The Web is an outstanding marketplace for much that is rare, old or unusual, allowing scattered collectors to chat about their passions and expand their stashes. There are sites selling or auctioning stamps, coins, snuff bottles, Batman memorabilia, vintage cameras and telescope parts. One that has international delivery and allows secure online transactions is Stones & Bones (www.stonesbones.com). This site claims to offer an assortment of "museum quality fossils andmineral specimens" costing from $10 to $5,000. Look here if you seek meteorites, bear skulls or Jurassic-age ammonites (pictured).
FOR OLD MEDIA ENTHUSIASTS
Book lovers, that is. There are numerous booksellers on the Web, including the U.S.-based www.amazon.com and www.barnes&noble.com.

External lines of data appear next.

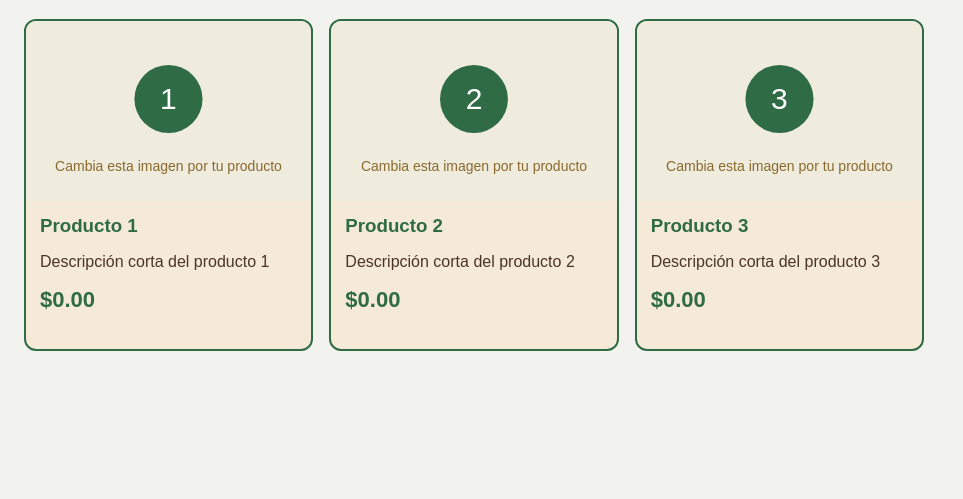
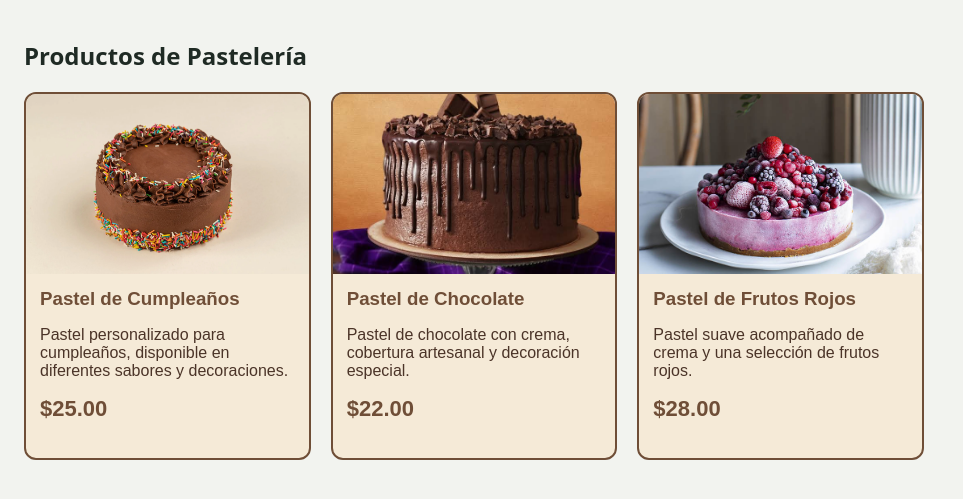
Before and after one commit to A0Nicolas/WEB-REPOSITORIO-EMPRENDIMIENTO, a plain HTML site: page index.html in a window 1280 px wide. Shown: the part 91-590 px from the top of the page, without its empty margins (0-963 px from the left). Drawn offline with Linux system fonts and the light colour scheme.

Commit message:
tarjeta-producto: color de marca cafe

```diff
--- a/estilos.css
+++ b/estilos.css
@@ -8,7 +8,7 @@ body {
   color: #1F2A24;
 }
 
-.catalogo {
+.producto {
   display: grid;
   grid-template-columns: repeat(auto-fit, minmax(220px, 1fr));
   gap: 16px;
@@ -18,5 +18,11 @@ body {
 /* PASO 3 · Aquí la página le entrega al componente el color de tu marca.
    Cambia el valor por el color de tu emprendimiento. */
 tarjeta-producto {
-  --color-marca: #2F6B45;
+    --color-marca: #6f4e37;
 }
+
+.productos {
+    display: grid;
+    grid-template-columns: repeat(3, 1fr);
+    gap: 20px;
+}
--- a/index.html
+++ b/index.html
@@ -16,26 +16,65 @@
 
   <!-- PASO 4 · Usa la tarjeta tres veces con productos REALES de tu emprendimiento:
        cambia la foto, el nombre, la descripción y el precio de cada una. -->
-  <main class="catalogo">
+  <main class="producto">
 
-    <tarjeta-producto precio="0">
-      <img slot="foto" src="./img/producto-1.svg" alt="Describe la foto del producto 1">
-      <h3 slot="nombre">Producto 1</h3>
-      <p>Descripción corta del producto 1</p>
-    </tarjeta-producto>
+   <section>
+    <h2>Productos de Pastelería</h2>
 
-    <tarjeta-producto precio="0">
-      <img slot="foto" src="./img/producto-2.svg" alt="Describe la foto del producto 2">
-      <h3 slot="nombre">Producto 2</h3>
-      <p>Descripción corta del producto 2</p>
-    </tarjeta-producto>
+    <div class="productos">
 
-    <tarjeta-producto precio="0">
-      <img slot="foto" src="./img/producto-3.svg" alt="Describe la foto del producto 3">
-      <h3 slot="nombre">Producto 3</h3>
-      <p>Descripción corta del producto 3</p>
-    </tarjeta-producto>
+        <tarjeta-producto precio="25">
+            <img
+                slot="foto"
+                src="./img/pastel-cumpleanos.jpg"
+                alt="Pastel de cumpleaños">
 
+            <h3 slot="nombre">
+                Pastel de Cumpleaños
+            </h3>
+
+            <p>
+                Pastel personalizado para cumpleaños,
+                disponible en diferentes sabores y decoraciones.
+            </p>
+        </tarjeta-producto>
+
+
+        <tarjeta-producto precio="22">
+            <img
+                slot="foto"
+                src="./img/pastel-chocolate.jpg"
+                alt="Pastel de chocolate">
+
+            <h3 slot="nombre">
+                Pastel de Chocolate
+            </h3>
+
+            <p>
+                Pastel de chocolate con crema,
+                cobertura artesanal y decoración especial.
+            </p>
+        </tarjeta-producto>
+
+
+        <tarjeta-producto precio="28">
+            <img
+                slot="foto"
+                src="./img/pastel-frutos-rojos.jpg"
+                alt="Pastel de frutos rojos">
+
+            <h3 slot="nombre">
+                Pastel de Frutos Rojos
+            </h3>
+
+            <p>
+                Pastel suave acompañado de crema
+                y una selección de frutos rojos.
+            </p>
+        </tarjeta-producto>
+
+    </div>
+</section>
   </main>
 </body>
 </html>
```
Also changed, not shown: img/pastel-chocolate.jpg (added), img/pastel-cumpleanos.jpg (added), img/pastel-frutos-rojos.jpg (added).
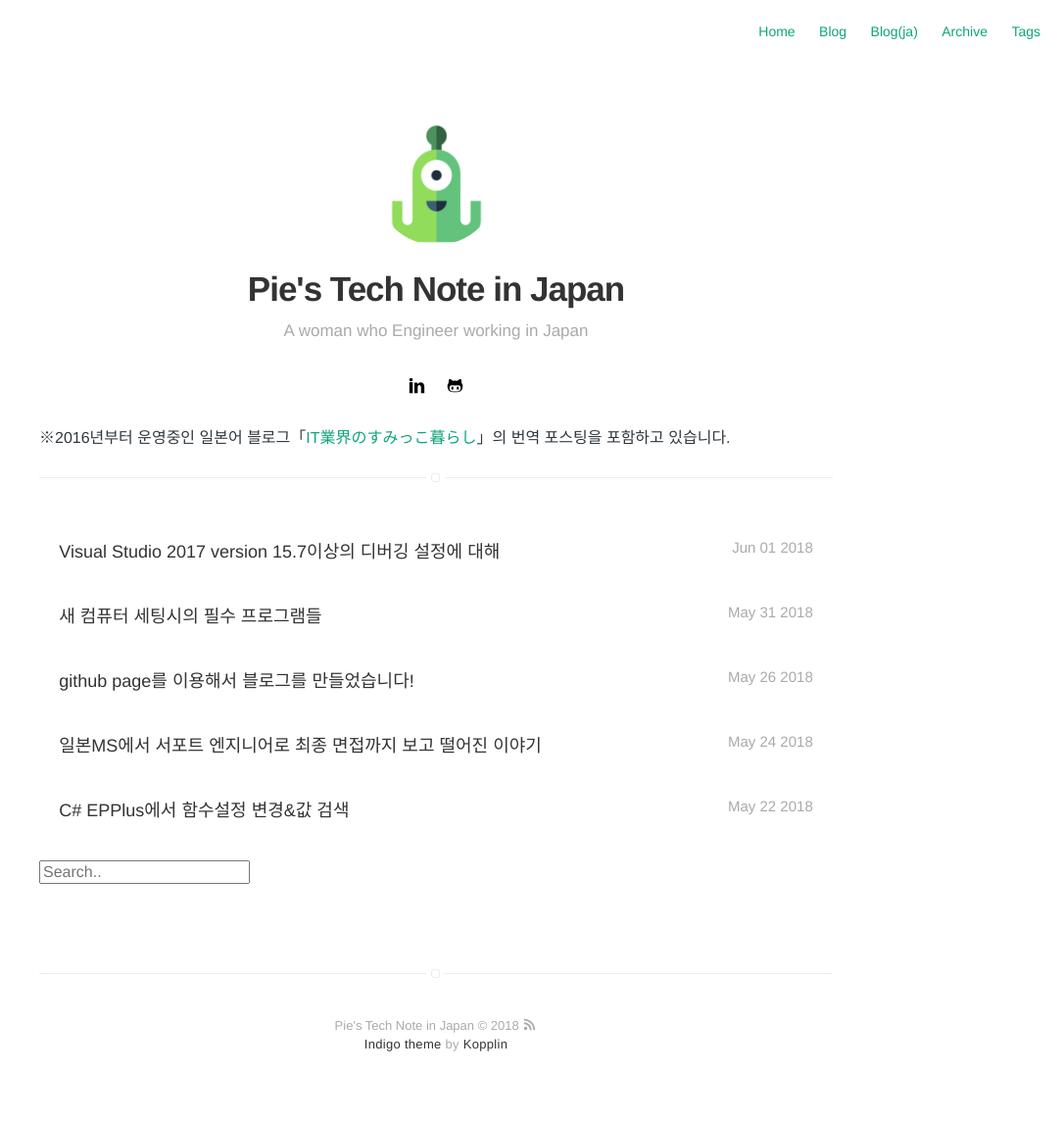
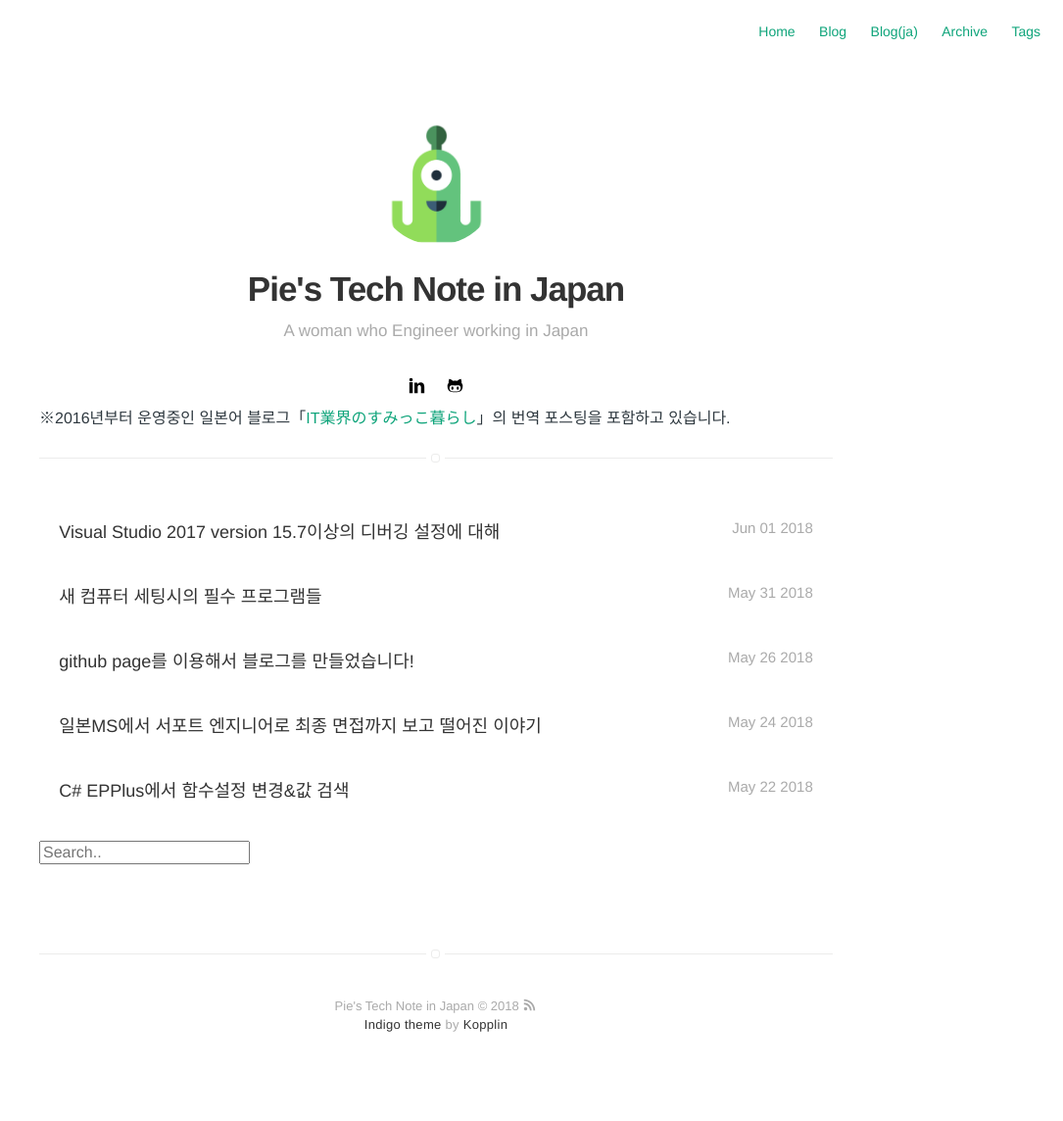
Before and after one commit to Pie001/pie001.github.io, a Jekyll site: the page built from blog/index.html, in a window 1280 px wide. Shown: the whole page at 98% size, without its empty margins (195-1280 px from the left). Built offline with Jekyll 4.4.1, drawn with Linux system fonts in a browser that asks for light colours.

Commit message:
Update index.html

```diff
--- a/blog/index.html
+++ b/blog/index.html
@@ -5,7 +5,7 @@ layout: page
 title: Blog
 ---
 
-<div style="margin-top:20px;">
+<div class="blog-list-desc">
     ※2016년부터 운영중인 일본어 블로그「<a href="http://pie001.hatenablog.com" target="_blnak">IT業界のすみっこ暮らし</a>」의 번역 포스팅을 포함하고 있습니다.
 </div>
 
```
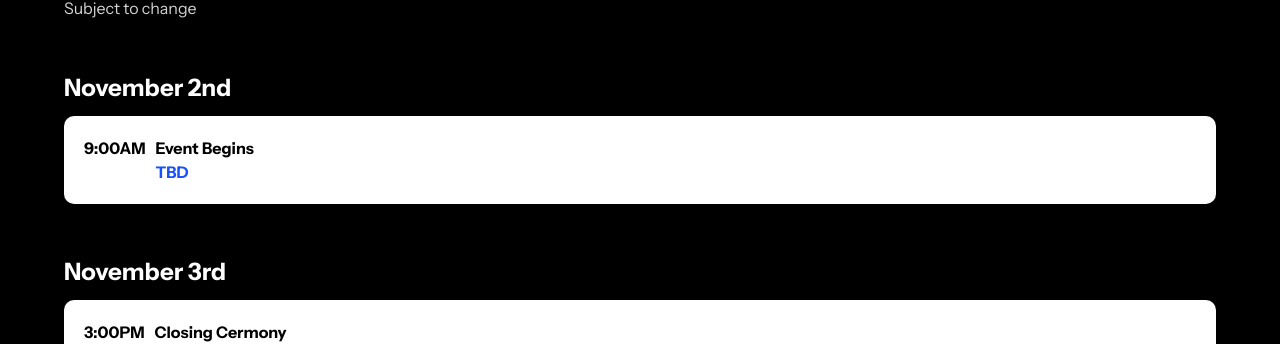
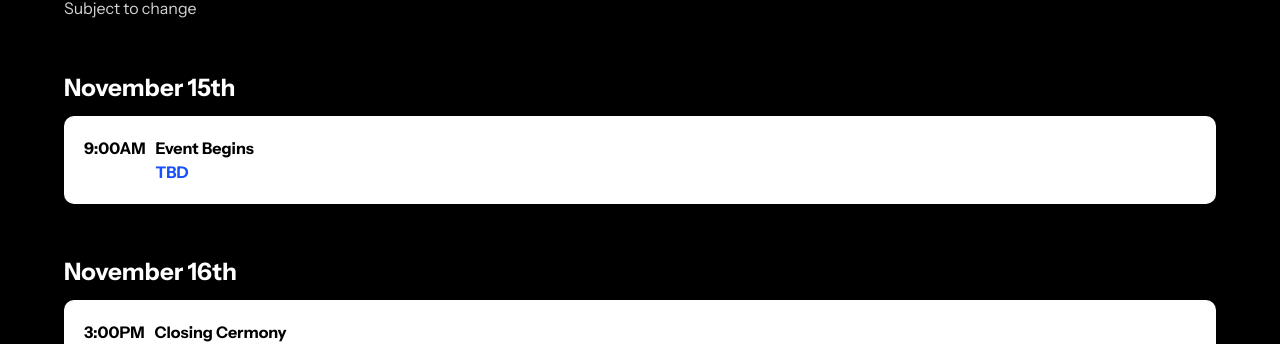
Before and after one commit to vincentcai26/princeton_ibm_qublitz, a Next.js app: page /schedule in a window 1280 px wide. Shown: the part 147-491 px from the top of the page. Built offline with nearby package versions, Linux system fonts and the light colour scheme; no server answers.

Commit message:
update schedule

```diff
--- a/app/schedule/page.tsx
+++ b/app/schedule/page.tsx
@@ -17,9 +17,9 @@ export default function page(){
     return <div id="schedule">
         <h3>Schedule</h3>
         <p>Subject to change</p>
-        <h4>November 2nd</h4>
+        <h4>November 15th</h4>
         {generateSchedule(nov2)}
-        <h4>November 3rd</h4>
+        <h4>November 16th</h4>
         {generateSchedule(nov3)}
     </div>
 }
```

Standard airmail delivery to Asia takes two to three weeks. But in addition to the well known U.S. sites, there are interesting specialized distributors. Cantonese readers, for example, can find Chinese literature and translations at Chinese Books Cyberstore -- www.chinesebooks.net. The site offers a particularly wide selection of romance novels. Top sellers include a translation of The Diving Bell & the Butterfly, chronicling the last months of French magazine editor Jean-Dominique Bauby.
JUST YOUR CUP OF TEA?
If it's hard for you to distinguish among the 16 teas at your supermarket, don't shop for tea on the internet. But if you know the difference between Tieguanyin and Phoenix Bird oolong -- or would like to -- you will enjoy Holy Mountain Trading Company, www.holymtn.com. The site offers hundreds of rare and exotic teas, from Chinese and Japanese green, to jasmine, oolong, black and white. It also carries a breathtaking selection of teapots. A bonus: tea-making guidance and history and stories related to the ancient culture of tea-drinking.
FOR THE CRAFTY AND CURIOUS
Couldn't get to Bali last weekend? Tibet? Nepal? Got there but didn't have enough room in your luggage to cart back curios? Order them online. Tibetan and Nepalese gifts are to be found at Tibet/Nepal Imports, www.twotone.net/tibet. Ordering is via low-tech fax or phone, and they're not set up to accept credit cards, but they do ship internationally from their base in California. For Balinese crafts try Pacific Rim International at www.pri.net. Ignoring just how cheap the items would be if you were on the ground buying them, the prices are reasonable. Masks (pictured) are from $60 to $80. A nice touch is Web-head Josh Sklar's personal stories about finding the items in their native environment.
Photographs by Lisa Botos